**TASK ITEM**:
A complete answer lists every line of the entries below where the string "cards" appears.

Records from a dataset:
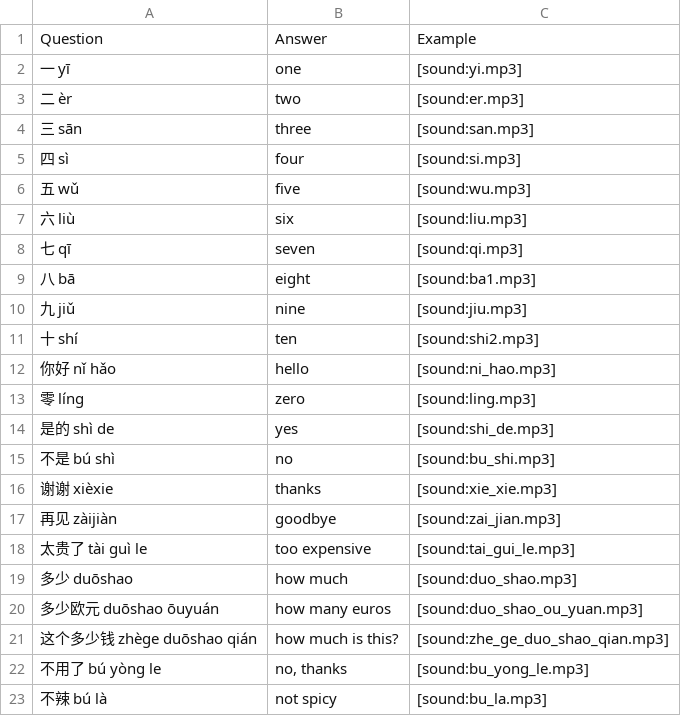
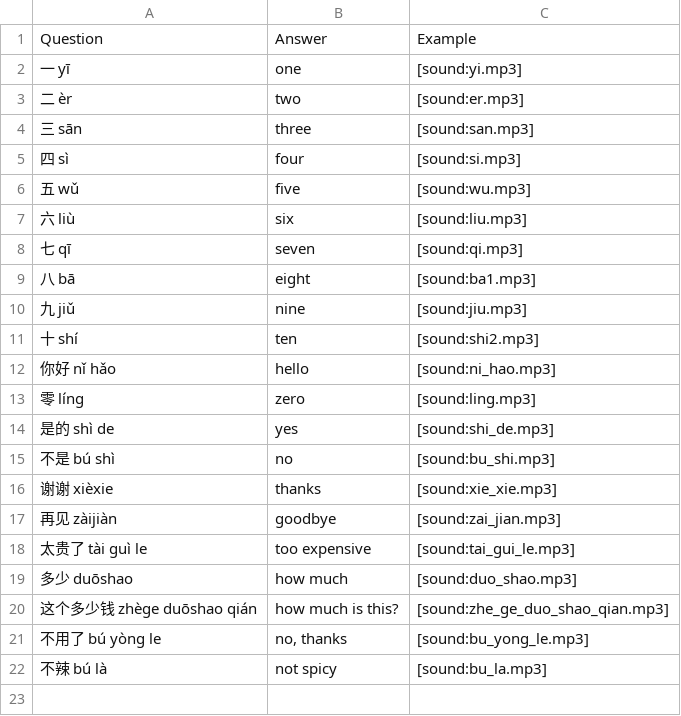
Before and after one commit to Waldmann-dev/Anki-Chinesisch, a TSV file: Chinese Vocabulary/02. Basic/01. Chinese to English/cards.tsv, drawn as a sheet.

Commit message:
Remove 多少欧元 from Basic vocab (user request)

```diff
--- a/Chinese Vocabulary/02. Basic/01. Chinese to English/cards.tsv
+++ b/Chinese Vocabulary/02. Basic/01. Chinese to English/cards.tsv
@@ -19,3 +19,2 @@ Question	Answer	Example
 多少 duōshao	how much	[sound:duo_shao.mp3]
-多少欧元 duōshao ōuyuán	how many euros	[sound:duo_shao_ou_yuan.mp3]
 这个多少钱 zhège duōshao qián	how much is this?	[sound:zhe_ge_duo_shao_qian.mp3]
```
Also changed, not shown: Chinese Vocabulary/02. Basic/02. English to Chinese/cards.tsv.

...

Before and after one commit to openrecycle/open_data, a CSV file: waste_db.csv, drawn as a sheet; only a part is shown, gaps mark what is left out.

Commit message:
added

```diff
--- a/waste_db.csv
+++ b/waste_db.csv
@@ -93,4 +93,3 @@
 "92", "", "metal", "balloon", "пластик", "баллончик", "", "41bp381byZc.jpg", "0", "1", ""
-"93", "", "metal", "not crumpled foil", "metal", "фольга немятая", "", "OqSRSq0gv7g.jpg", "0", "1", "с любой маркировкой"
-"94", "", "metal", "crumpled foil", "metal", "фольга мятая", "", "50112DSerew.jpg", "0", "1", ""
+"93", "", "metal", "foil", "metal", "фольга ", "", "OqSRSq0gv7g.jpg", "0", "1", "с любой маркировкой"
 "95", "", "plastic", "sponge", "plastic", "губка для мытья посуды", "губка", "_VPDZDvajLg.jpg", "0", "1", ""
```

...

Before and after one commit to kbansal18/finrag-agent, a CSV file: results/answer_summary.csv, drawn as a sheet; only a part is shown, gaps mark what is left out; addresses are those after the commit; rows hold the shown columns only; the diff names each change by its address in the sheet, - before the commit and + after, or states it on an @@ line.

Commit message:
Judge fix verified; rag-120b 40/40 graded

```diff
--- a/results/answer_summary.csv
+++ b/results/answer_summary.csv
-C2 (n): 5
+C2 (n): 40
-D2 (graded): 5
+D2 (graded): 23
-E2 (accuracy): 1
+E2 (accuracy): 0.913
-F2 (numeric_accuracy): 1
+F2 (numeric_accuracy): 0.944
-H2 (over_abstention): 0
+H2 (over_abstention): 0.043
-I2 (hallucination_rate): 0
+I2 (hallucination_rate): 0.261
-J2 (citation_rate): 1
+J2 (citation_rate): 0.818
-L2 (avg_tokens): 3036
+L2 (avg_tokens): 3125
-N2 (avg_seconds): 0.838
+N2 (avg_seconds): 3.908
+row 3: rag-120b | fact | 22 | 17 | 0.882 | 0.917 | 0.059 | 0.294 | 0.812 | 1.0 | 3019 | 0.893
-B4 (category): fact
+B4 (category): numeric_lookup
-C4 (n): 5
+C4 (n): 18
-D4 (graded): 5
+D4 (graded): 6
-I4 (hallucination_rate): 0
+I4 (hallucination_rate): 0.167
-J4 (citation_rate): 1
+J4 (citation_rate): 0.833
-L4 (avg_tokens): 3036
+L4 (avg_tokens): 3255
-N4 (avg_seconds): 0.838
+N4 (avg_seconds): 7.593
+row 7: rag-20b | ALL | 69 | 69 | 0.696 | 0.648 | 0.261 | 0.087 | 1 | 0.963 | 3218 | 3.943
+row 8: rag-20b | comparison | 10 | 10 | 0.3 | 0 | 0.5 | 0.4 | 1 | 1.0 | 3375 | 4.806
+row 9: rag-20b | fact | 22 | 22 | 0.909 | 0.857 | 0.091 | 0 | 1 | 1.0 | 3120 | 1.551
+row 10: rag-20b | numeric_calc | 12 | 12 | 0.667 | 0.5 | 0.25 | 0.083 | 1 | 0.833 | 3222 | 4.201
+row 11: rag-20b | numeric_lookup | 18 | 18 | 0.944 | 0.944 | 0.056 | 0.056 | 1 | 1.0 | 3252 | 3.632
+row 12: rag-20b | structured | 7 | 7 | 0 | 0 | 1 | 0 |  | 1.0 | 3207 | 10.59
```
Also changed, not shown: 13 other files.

**ANSWER SPACE**:
Before and after one commit to Waldmann-dev/Anki-Chinesisch, a TSV file: Chinese Vocabulary/02. Basic/01. Chinese to English/cards.tsv, drawn as a sheet.
--- a/Chinese Vocabulary/02. Basic/01. Chinese to English/cards.tsv
+++ b/Chinese Vocabulary/02. Basic/01. Chinese to English/cards.tsv
Also changed, not shown: Chinese Vocabulary/02. Basic/02. English to Chinese/cards.tsv.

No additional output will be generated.